Review: TyranoBuilder (PC)

7 mins read
For people who lack coding skills, or those who want to play around with making simple games before the move into real game development projects on Unity or Unreal, there have been simple drag-and-drop software packages like RPG Maker over the years that have allowed them to build their own games and get a taste for the development process. 
Of course, these pieces of software are incredibly limited and while more advanced users are able to delve into the coding behind the scenes to customise the game further than you’d expect for such simple drag-and-drop interfaces, you’re never going to go be able to recreate a modern Final Fantasy game on RPG Maker, for example. Nor are you going to be able to build that dream FPSer, for the other limitation of these software packages is that they are by nature specific to a single genre. So you make RPGs with RPG Maker, while something like FPS Creator is there for aspiring FPS develoers.
And now there’s TyranoBuilder, which is a small independent software project that comes to us from localisation specialists, Nyu Media. TyranoBuilder has a different focus to RPG Maker; it’s here to help people write their dream visual novels. Specifically, the kinds of visual novels that come out of Japan and, against all odds, are growing in popularity in the west. 
So if you’ve ever played a game like Hakuōki, Xblaze: Code Embryo, or Tokyo Twilight Ghost Hunters, then you’ve got a basic idea of what you could build within TyranoBuilder. The software isn’t really designed for the more complex “gameplay” bits that we see in many visual novels, such as the RPG sequences of Tokyo Twilight Ghost Hunters, or the courtroom sequences in Danganronpa, but you will be able to do the basic branching paths and dialogue trees that form the core of most visual novel games. 
But, more importantly, TyranoBuilder makes it ridiculously easy to make these games. Importing background and character art designs is obscenely simple. Writing dialogue and creating dialogue trees, likewise. Importing the music soundtrack is a snap. And then exporting the finished project to PC, iOS and Android platforms is a matter of a few clicks and nothing more. Yep, that’s probably the best feature of all that TyranoBuilder offers; if you write something of sufficient quality then it becomes remarkably easy to commercialise on three of the very best platforms for aspiring game developers to work on. Publishing on additional platforms beyond the PC is something that many of these game maker tools don’t allow, and it does limit their value for people looking to make commercial projects, so bravo to TyranoBuilder there. 
Of course, because TyranoBuilder only provides the tools, you’re going to have to provide everything else yourself. With that in mind, how good the end product turn outs to be depends entirely on your abilities as an artist, musician, and writer. That is different to RPG Maker, where there’s a whole range of royalty-free assets that you can use without the need to draw them beforehand. Realistically, few people are good at everything that you need to be good at to make a commercial visual novel, so the better TyranoBuilder projects will be created by small teams. It’s disappointing that the sharing tools aren’t better in that context – it would have been nice for users to be able to share their virtual work spaces, so each person on the team would be able to contribute to a project simultaneously, like you can with something like Microsoft Office when working on a document togther, but that’s a minor complaint. 
It takes about thirty minutes of reading through the tutorial to have all the knowledge you need to work with the software, and thanks to the easy interface, once you’re clicking around you’ll find yourself crafting killer dialogue rapidly. For people that want to do a little more with their visual novel it is also possible to delve into the scripting to create more complex processes. The scripting engine is JavaScript, so a fairly useful one for aspiring coders to learn anyway, but it’s not essential if all you’re looking to do is tell a story.

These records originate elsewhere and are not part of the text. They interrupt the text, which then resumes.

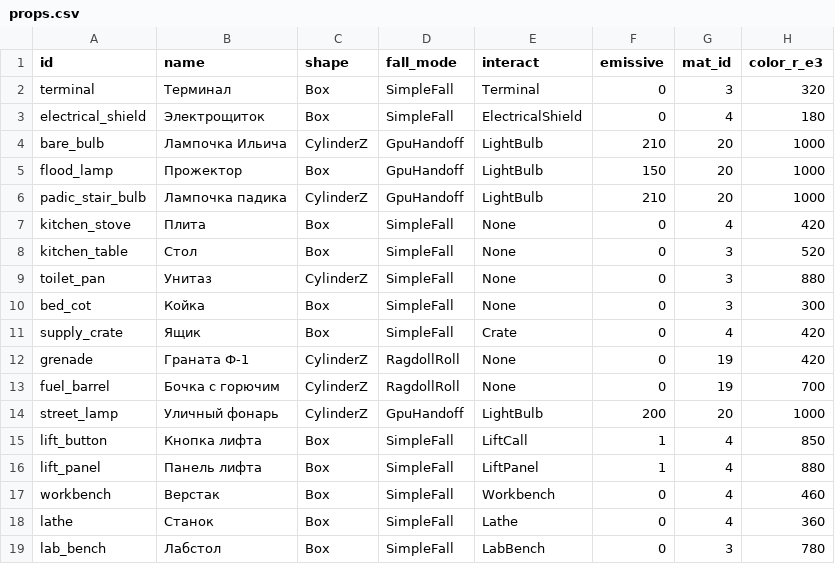
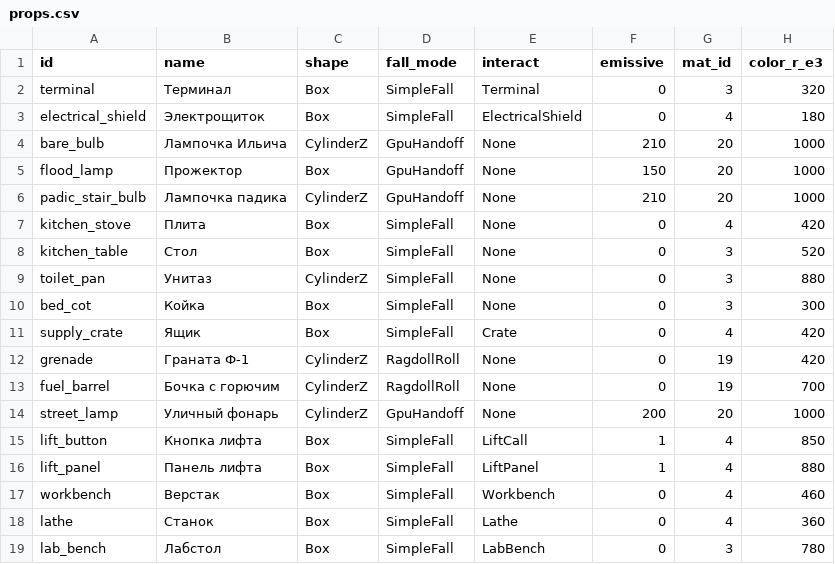
Before and after one commit to Jirnyak/gigahrush2, a CSV file: data/props.csv, drawn as a sheet; only a part is shown; the diff names each change by its address in the sheet, - before the commit and + after, or states it on an @@ line.

```diff
--- a/data/props.csv
+++ b/data/props.csv
-E4:E6 (interact): LightBulb
+E4:E6 (interact): None
-E14 (interact): LightBulb
+E14 (interact): None
```
Also changed, not shown: data/interactables.csv, 6 other files.
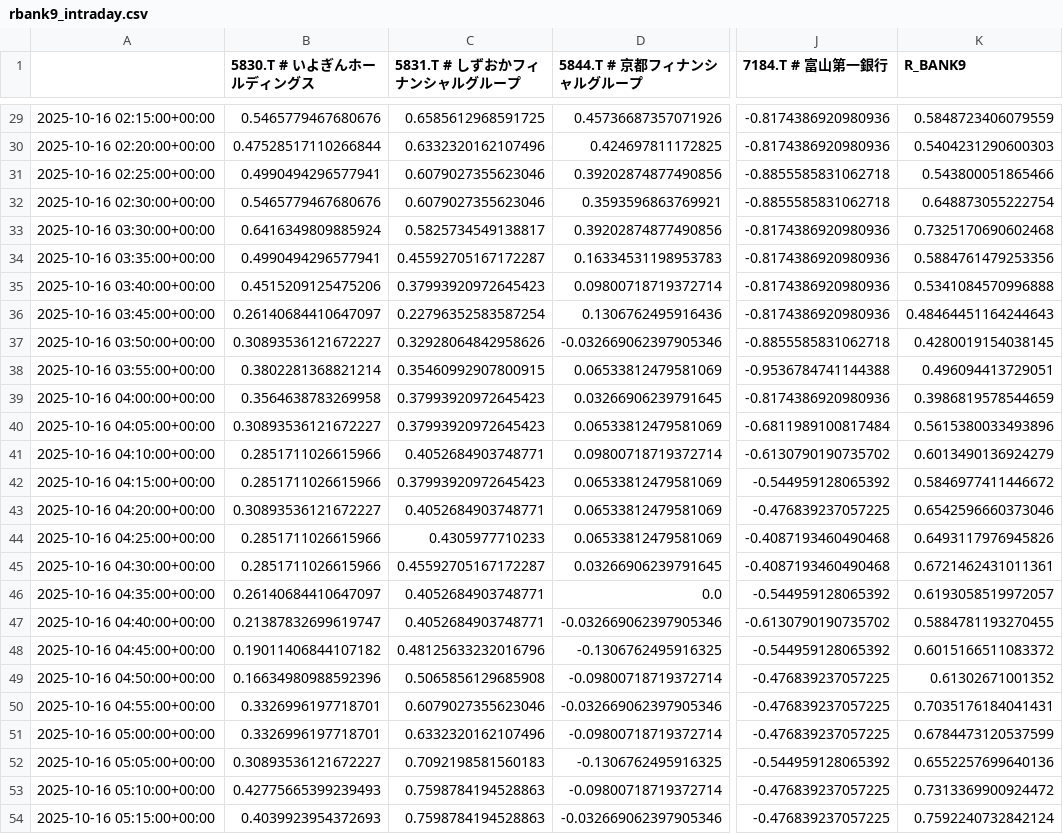
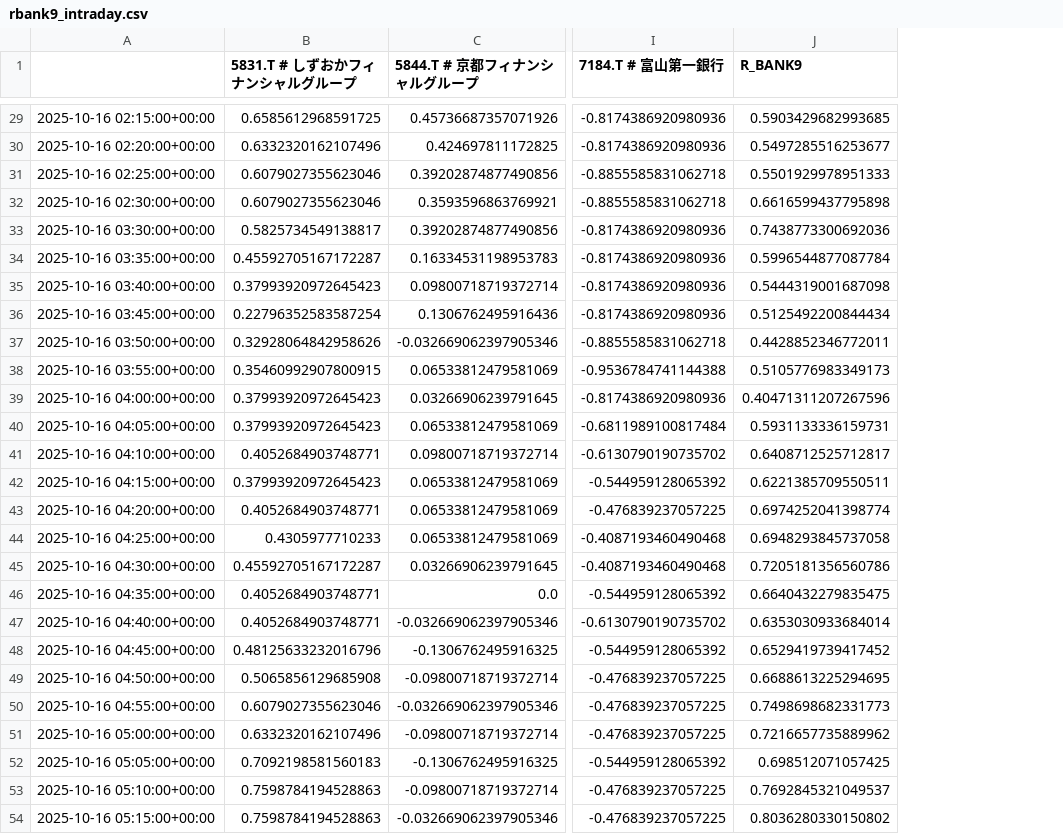
Before and after one commit to SakuraIndex/R-BANK9, a CSV file: docs/outputs/rbank9_intraday.csv, drawn as a sheet; only a part is shown, gaps mark what is left out; removed rows and columns are numbered as before the commit, all else as after; the diff covers the shown part only; the diff names each change by its address in the sheet, - before the commit and + after, or states it on an @@ line.

```diff
--- a/docs/outputs/rbank9_intraday.csv
+++ b/docs/outputs/rbank9_intraday.csv
-column B (5830.T # いよぎんホールディングス), rows 29-54: 0.5465779467680676 | 0.47528517110266844 | 0.4990494296577941 | 0.5465779467680676 | 0.6416349809885924 | 0.4990494296577941 | 0.4515209125475206 | 0.26140684410647097 | 0.30893536121672227 | 0.3802281368821214 | 0.3564638783269958 | 0.30893536121672227 | 0.2851711026615966 | 0.2851711026615966 | 0.30893536121672227 | 0.2851711026615966 | 0.2851711026615966 | 0.26140684410647097 | 0.21387832699619747 | 0.19011406844107182 | 0.16634980988592396 | 0.3326996197718701 | 0.3326996197718701 | 0.30893536121672227 | 0.42775665399239493 | 0.4039923954372693
-J29 (R_BANK9): 0.5848723406079559
+J29 (R_BANK9): 0.5903429682993685
-J30 (R_BANK9): 0.5404231290600303
+J30 (R_BANK9): 0.5497285516253677
-J31 (R_BANK9): 0.543800051865466
+J31 (R_BANK9): 0.5501929978951333
-J32 (R_BANK9): 0.648873055222754
+J32 (R_BANK9): 0.6616599437795898
-J33 (R_BANK9): 0.7325170690602468
+J33 (R_BANK9): 0.7438773300692036
-J34 (R_BANK9): 0.5884761479253356
+J34 (R_BANK9): 0.5996544877087784
-J35 (R_BANK9): 0.5341084570996888
+J35 (R_BANK9): 0.5444319001687098
-J36 (R_BANK9): 0.48464451164244643
+J36 (R_BANK9): 0.5125492200844434
-J37 (R_BANK9): 0.4280019154038145
+J37 (R_BANK9): 0.4428852346772011
-J38 (R_BANK9): 0.496094413729051
+J38 (R_BANK9): 0.5105776983349173
-J39 (R_BANK9): 0.3986819578544659
+J39 (R_BANK9): 0.40471311207267596
-J40 (R_BANK9): 0.5615380033493896
+J40 (R_BANK9): 0.5931133336159731
-J41 (R_BANK9): 0.6013490136924279
+J41 (R_BANK9): 0.6408712525712817
-J42 (R_BANK9): 0.5846977411446672
+J42 (R_BANK9): 0.6221385709550511
-J43 (R_BANK9): 0.6542596660373046
+J43 (R_BANK9): 0.6974252041398774
-J44 (R_BANK9): 0.6493117976945826
+J44 (R_BANK9): 0.6948293845737058
-J45 (R_BANK9): 0.6721462431011361
+J45 (R_BANK9): 0.7205181356560786
-J46 (R_BANK9): 0.6193058519972057
+J46 (R_BANK9): 0.6640432279835475
-J47 (R_BANK9): 0.5884781193270455
+J47 (R_BANK9): 0.6353030933684014
-J48 (R_BANK9): 0.6015166511083372
+J48 (R_BANK9): 0.6529419739417452
-J49 (R_BANK9): 0.61302671001352
+J49 (R_BANK9): 0.6688613225294695
-J50 (R_BANK9): 0.7035176184041431
+J50 (R_BANK9): 0.7498698682331773
-J51 (R_BANK9): 0.6784473120537599
+J51 (R_BANK9): 0.7216657735889962
-J52 (R_BANK9): 0.6552257699640136
+J52 (R_BANK9): 0.698512071057425
-J53 (R_BANK9): 0.7313369900924472
+J53 (R_BANK9): 0.7692845321049537
-J54 (R_BANK9): 0.7592240732842124
+J54 (R_BANK9): 0.8036280330150802
```
Also changed, not shown: 2 added rows and 33 edited cells elsewhere in this file, 2 other files.
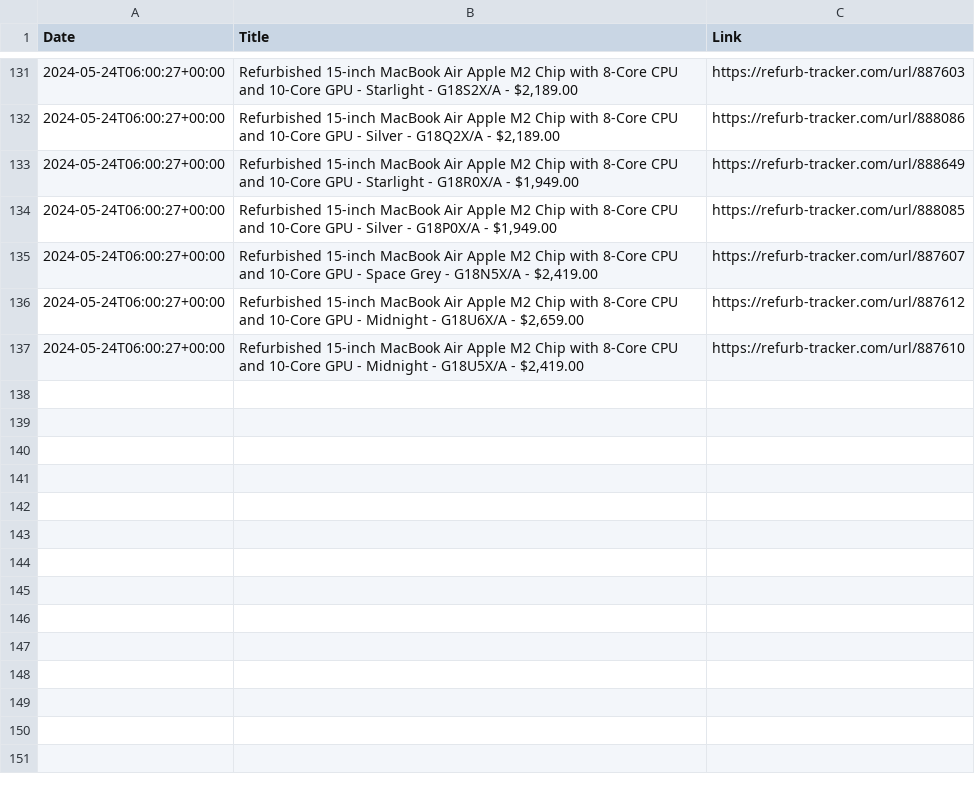
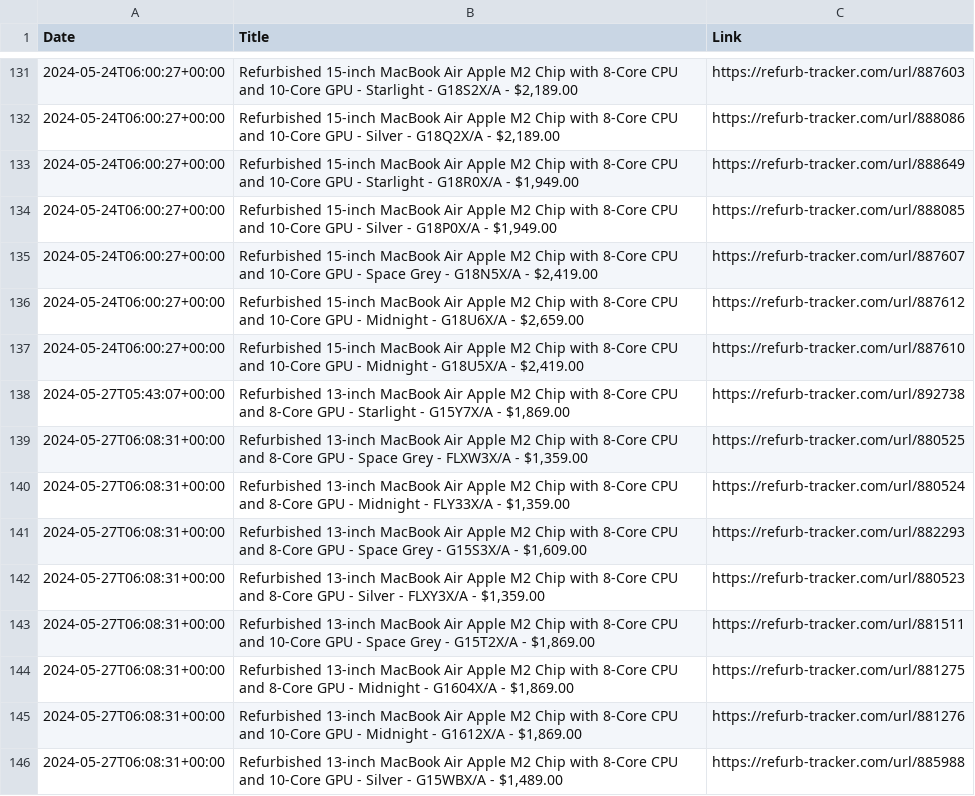
Before and after one commit to felconmar/refurb-tracker-history, a CSV file: data/au/refurb_tracker_macbookair.csv, drawn as a sheet; only a part is shown, gaps mark what is left out.

```diff
--- a/data/au/refurb_tracker_macbookair.csv
+++ b/data/au/refurb_tracker_macbookair.csv
@@ -137 +137,10 @@ Date,Title,Link
 2024-05-24T06:00:27+00:00,"Refurbished 15-inch MacBook Air Apple M2 Chip with 8‑Core CPU and 10‑Core GPU - Midnight - G18U5X/A - $2,419.00",https://refurb-tracker.com/url/887610
+2024-05-27T05:43:07+00:00,"Refurbished 13-inch MacBook Air Apple M2 Chip with 8‑Core CPU and 8‑Core GPU - Starlight - G15Y7X/A - $1,869.00",https://refurb-tracker.com/url/892738
+2024-05-27T06:08:31+00:00,"Refurbished 13-inch MacBook Air Apple M2 Chip with 8‑Core CPU and 8‑Core GPU - Space Grey - FLXW3X/A - $1,359.00",https://refurb-tracker.com/url/880525
+2024-05-27T06:08:31+00:00,"Refurbished 13-inch MacBook Air Apple M2 Chip with 8‑Core CPU and 8‑Core GPU - Midnight - FLY33X/A - $1,359.00",https://refurb-tracker.com/url/880524
+2024-05-27T06:08:31+00:00,"Refurbished 13-inch MacBook Air Apple M2 Chip with 8‑Core CPU and 8‑Core GPU - Space Grey - G15S3X/A - $1,609.00",https://refurb-tracker.com/url/882293
+2024-05-27T06:08:31+00:00,"Refurbished 13-inch MacBook Air Apple M2 Chip with 8‑Core CPU and 8‑Core GPU - Silver - FLXY3X/A - $1,359.00",https://refurb-tracker.com/url/880523
+2024-05-27T06:08:31+00:00,"Refurbished 13-inch MacBook Air Apple M2 Chip with 8‑Core CPU and 10‑Core GPU - Space Grey - G15T2X/A - $1,869.00",https://refurb-tracker.com/url/881511
+2024-05-27T06:08:31+00:00,"Refurbished 13-inch MacBook Air Apple M2 Chip with 8‑Core CPU and 8‑Core GPU - Midnight - G1604X/A - $1,869.00",https://refurb-tracker.com/url/881275
+2024-05-27T06:08:31+00:00,"Refurbished 13-inch MacBook Air Apple M2 Chip with 8‑Core CPU and 10‑Core GPU - Midnight - G1612X/A - $1,869.00",https://refurb-tracker.com/url/881276
+2024-05-27T06:08:31+00:00,"Refurbished 13-inch MacBook Air Apple M2 Chip with 8‑Core CPU and 10‑Core GPU - Silver - G15WBX/A - $1,489.00",https://refurb-tracker.com/url/885988
```
Also changed, not shown: data/nz/refurb_tracker_macbookair.csv, 1 other file.
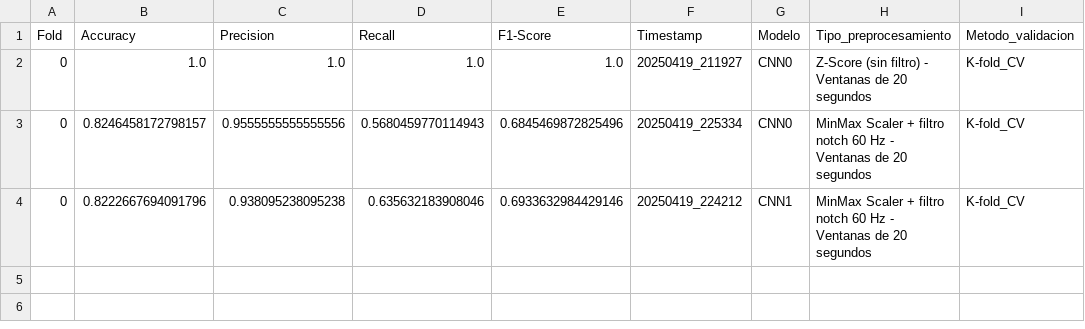
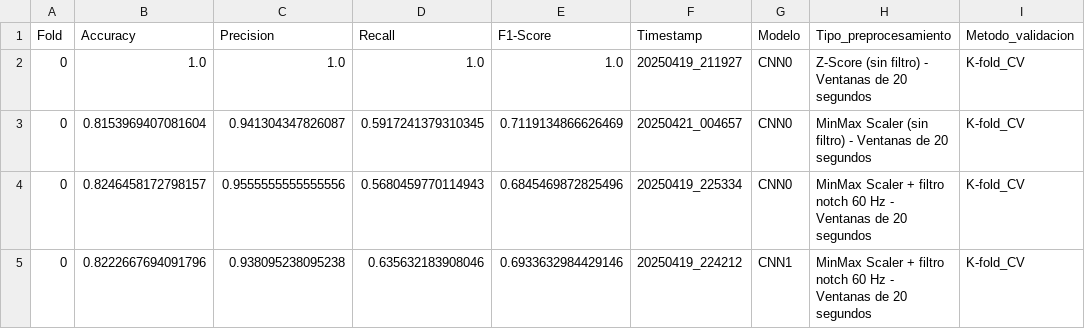
Before and after one commit to mrturizo/ClasificacionEEG_Parkinson, a CSV file: promedios_por_cada_ombinacion_modelos.csv, drawn as a sheet.

Commit message:
Added promedios

```diff
--- a/promedios_por_cada_ombinacion_modelos.csv
+++ b/promedios_por_cada_ombinacion_modelos.csv
@@ -2,2 +2,3 @@ Fold,Accuracy,Precision,Recall,F1-Score,Timestamp,Modelo,Tipo_preprocesamiento,M
 0,1.0,1.0,1.0,1.0,20250419_211927,CNN0,Z-Score (sin filtro) - Ventanas de 20 segundos,K-fold_CV
+0,0.8153969407081604,0.941304347826087,0.5917241379310345,0.7119134866626469,20250421_004657,CNN0,MinMax Scaler (sin filtro) - Ventanas de 20 segundos,K-fold_CV
 0,0.8246458172798157,0.9555555555555556,0.5680459770114943,0.6845469872825496,20250419_225334,CNN0,MinMax Scaler + filtro notch 60 Hz - Ventanas de 20 segundos,K-fold_CV
```
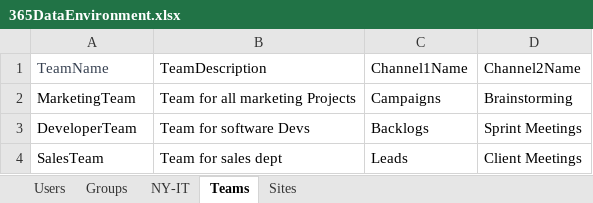
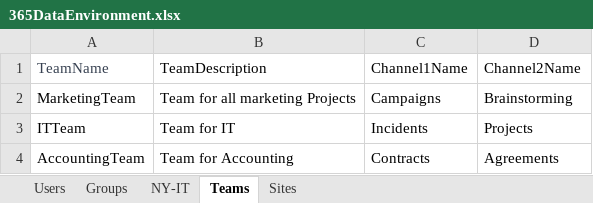
Before and after one commit to DevClate/365AutomatedLab, an Excel workbook: LabSources/365DataEnvironment.xlsx, sheet Teams, drawn as a sheet; values as stored, in another font and other column widths than the file's, no borders; removed rows and columns are numbered as before the commit, all else as after; the diff names each change by its address in the sheet, - before the commit and + after, or states it on an @@ line.

Commit message:
Updated Team names

```diff
--- a/LabSources/365DataEnvironment.xlsx (sheet Teams)
+++ b/LabSources/365DataEnvironment.xlsx (sheet Teams)
-row 3: DeveloperTeam | Team for software Devs | Backlogs | Sprint Meetings
-row 4: SalesTeam | Team for sales dept | Leads | Client Meetings
+row 3: ITTeam | Team for IT | Incidents | Projects
+row 4: AccountingTeam | Team for Accounting | Contracts | Agreements
```
Also changed, not shown: sheet Sites.
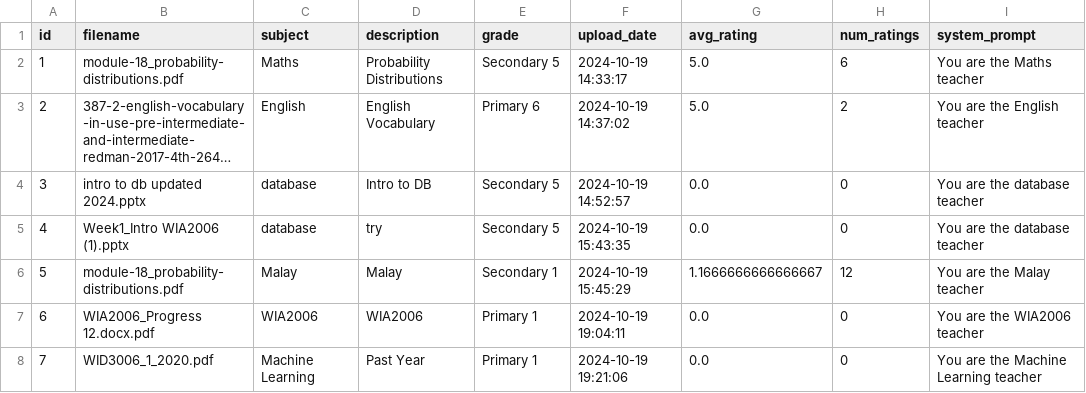
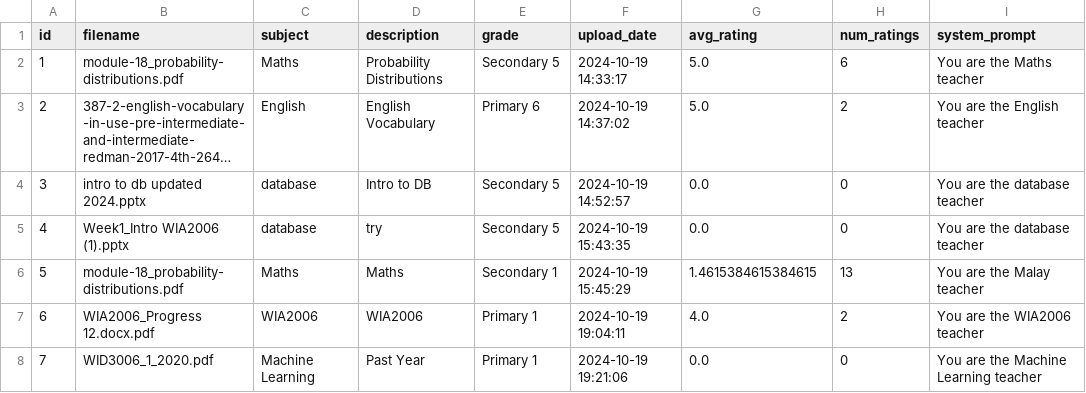
Before and after one commit to szeyu/IHAX-2024-HMIR, a CSV file: database/tutor.csv, drawn as a sheet; only a part is shown; long unchanged cells end in …; the diff names each change by its address in the sheet, - before the commit and + after, or states it on an @@ line.

Commit message:
update info

```diff
--- a/database/tutor.csv
+++ b/database/tutor.csv
-C6 (subject): Malay
+C6 (subject): Maths
-D6 (description): Malay
+D6 (description): Maths
-G6 (avg_rating): 1.1666666666666667
+G6 (avg_rating): 1.4615384615384615
-H6 (num_ratings): 12
+H6 (num_ratings): 13
-G7 (avg_rating): 0.0
+G7 (avg_rating): 4.0
-H7 (num_ratings): 0
+H7 (num_ratings): 2
```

Related reading: An interview with Nyu Media founder, Seon King, from 2012. 

There’s something genuinely fulfilling in building your own game, and for people who lack the time and resources to go out and learn something like Unity, or for people who are just starting out and need something basic to get going, software like TyranoBuilder is so very useful. It’s limited, sure, but it’s limited for the right reasons, while giving users just enough to also be creative. There are other visual novel software packages out there, like Twine, but for people who have a specific desire to create a visual novel ‘like the Japanese make them,’ then this is the software for you. 
– Matt S. 
Find me on Twitter: @digitallydownld

This is the bio under which all legacy articles are published (as in the 12,000-odd, before we moved to the new Website and platform). This is not a member of the DDNet Team. Please see the article's text for byline attribution.

Previous Story

The Friday Ten; Our ten favourite Miku Project Diva tracks

Next Story

Review: Rack N Ruin (Sony PlayStation 4)

Latest Articles